> [TASK INPUTS]
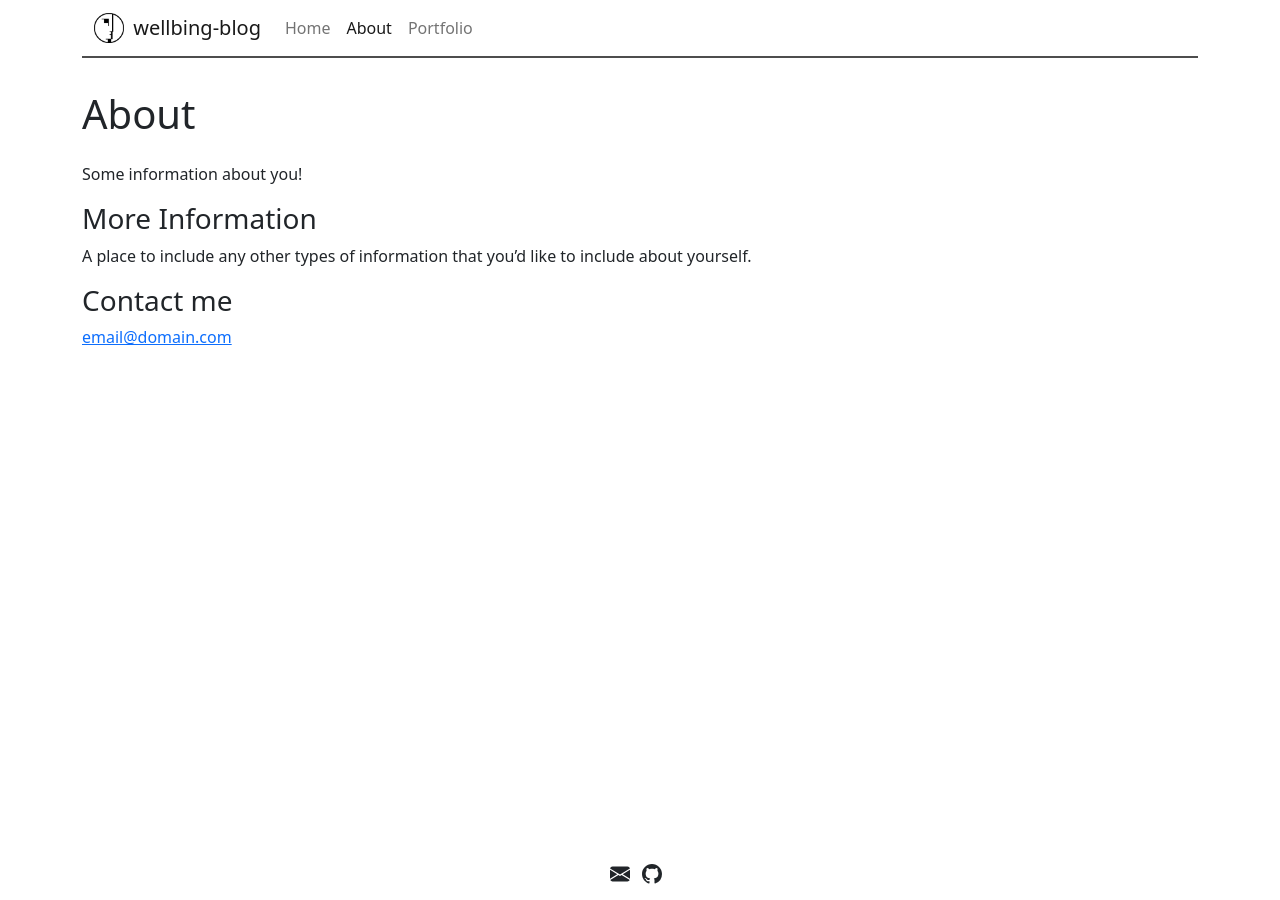
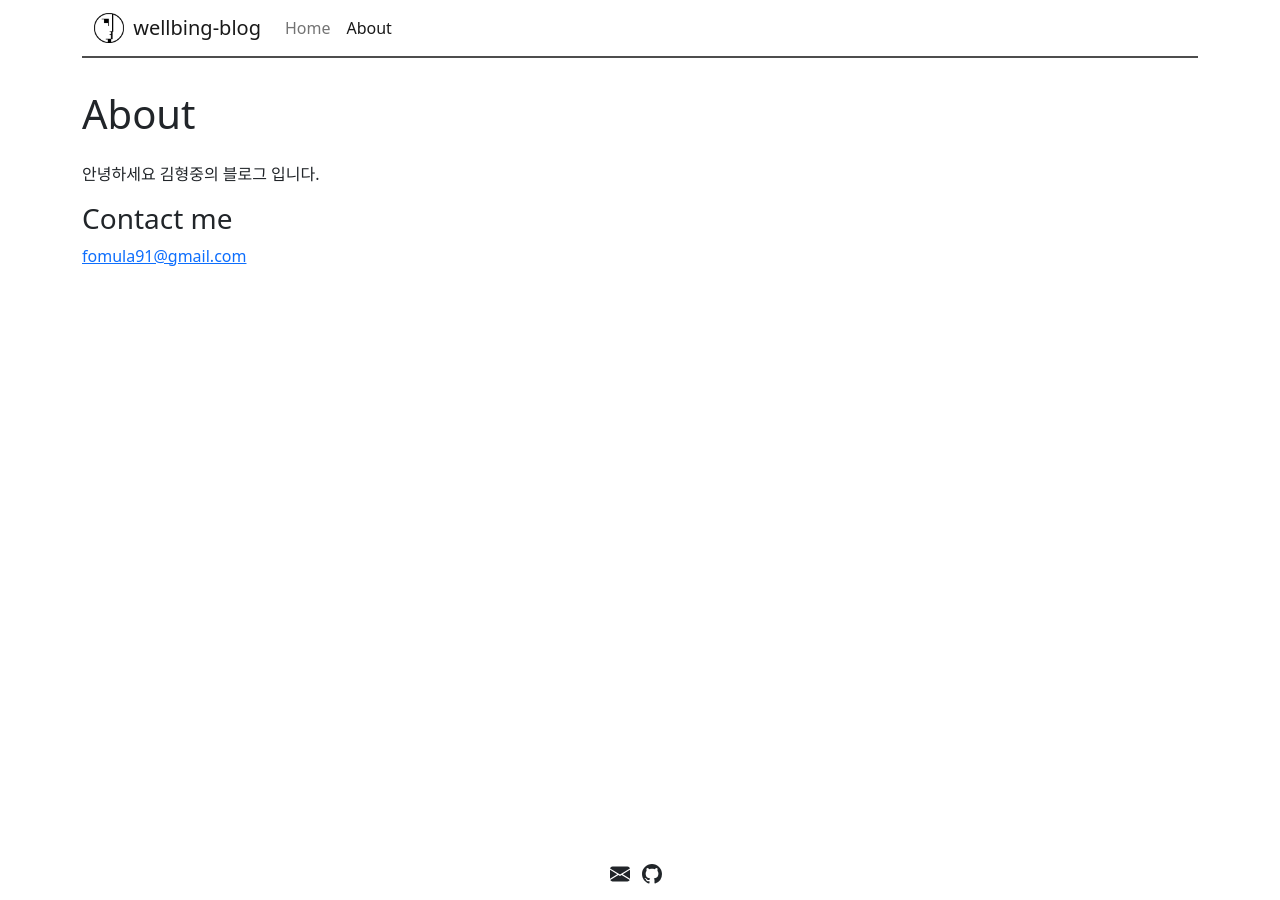
Before and after one commit to fomula91/fomula91.github.io, a Jekyll site: the page built from about.md, in a window 1280 px wide. Built offline with Jekyll 4.4.1, drawn with Linux system fonts in a browser that asks for light colours.

Commit message:
edit about, navi data

```diff
--- a/_data/navigation.yml
+++ b/_data/navigation.yml
@@ -2,5 +2,3 @@
   link: /
 - name: About
   link: /about/
-- name: Portfolio
-  link: /portfolio/
--- a/about.md
+++ b/about.md
@@ -4,12 +4,8 @@ title: About
 permalink: /about/
 ---
 
-Some information about you!
-
-### More Information
-
-A place to include any other types of information that you'd like to include about yourself.
+안녕하세요 김형중의 블로그 입니다.
 
 ### Contact me
 
-[email@domain.com](mailto:email@domain.com)
+[fomula91@gmail.com](mailto:fomula91@gmail.com)
```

> [PROBLEM TO SOLVE]
The reply should contain all of the data above, word for word, with no pictures.

> [OUTPUT OF THE EXERCISE]
Before and after one commit to fomula91/fomula91.github.io, a Jekyll site: the page built from about.md, in a window 1280 px wide. Built offline with Jekyll 4.4.1, drawn with Linux system fonts in a browser that asks for light colours.

Commit message:
edit about, navi data

```diff
--- a/_data/navigation.yml
+++ b/_data/navigation.yml
@@ -2,5 +2,3 @@
   link: /
 - name: About
   link: /about/
-- name: Portfolio
-  link: /portfolio/
--- a/about.md
+++ b/about.md
@@ -4,12 +4,8 @@ title: About
 permalink: /about/
 ---
 
-Some information about you!
-
-### More Information
-
-A place to include any other types of information that you'd like to include about yourself.
+안녕하세요 김형중의 블로그 입니다.
 
 ### Contact me
 
-[email@domain.com](mailto:email@domain.com)
+[fomula91@gmail.com](mailto:fomula91@gmail.com)
```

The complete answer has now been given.